▶ **Data for this task**
-------
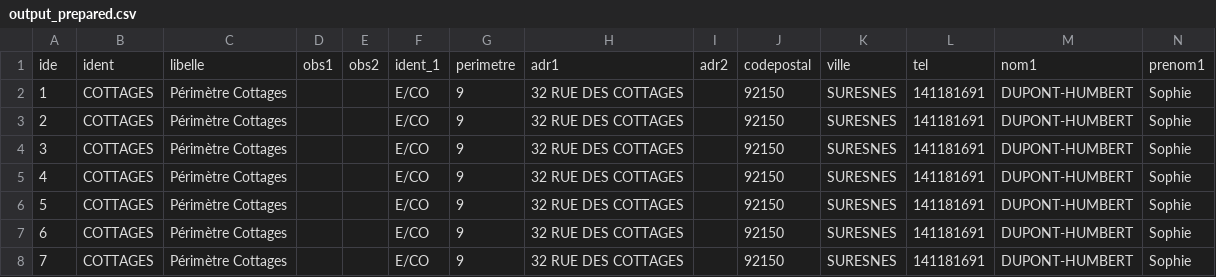
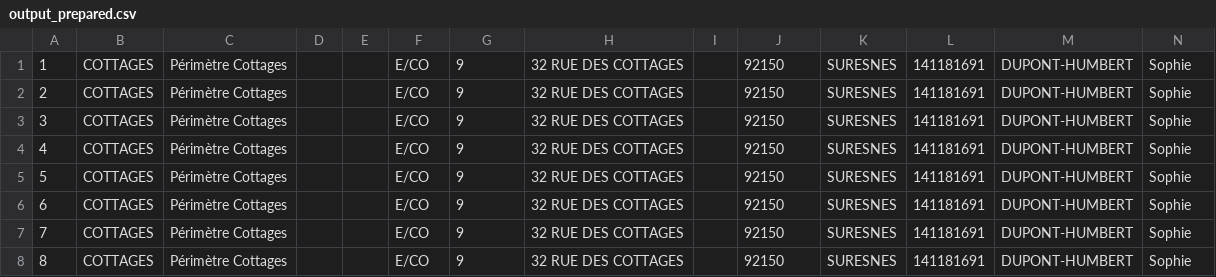
Before and after one commit to ThomasPiergiovanni/SchoolSector, a CSV file: data/input/output_prepared.csv, drawn as a sheet; only a part is shown; the shorter side is filled out with more unchanged rows; rows hold the shown columns only; the diff names each change by its address in the sheet, - before the commit and + after, or states it on an @@ line.

```diff
--- a/data/input/output_prepared.csv
+++ b/data/input/output_prepared.csv
-row 1: ide | ident | libelle | obs1 | obs2 | ident_1 | perimetre | adr1 | adr2 | codepostal | ville | tel | nom1 | prenom1
```
Also changed, not shown: 1 other file.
-------
Write the data out again exactly, but without its images.

Before and after one commit to ThomasPiergiovanni/SchoolSector, a CSV file: data/input/output_prepared.csv, drawn as a sheet; only a part is shown; the shorter side is filled out with more unchanged rows; rows hold the shown columns only; the diff names each change by its address in the sheet, - before the commit and + after, or states it on an @@ line.

```diff
--- a/data/input/output_prepared.csv
+++ b/data/input/output_prepared.csv
-row 1: ide | ident | libelle | obs1 | obs2 | ident_1 | perimetre | adr1 | adr2 | codepostal | ville | tel | nom1 | prenom1
```
Also changed, not shown: 1 other file.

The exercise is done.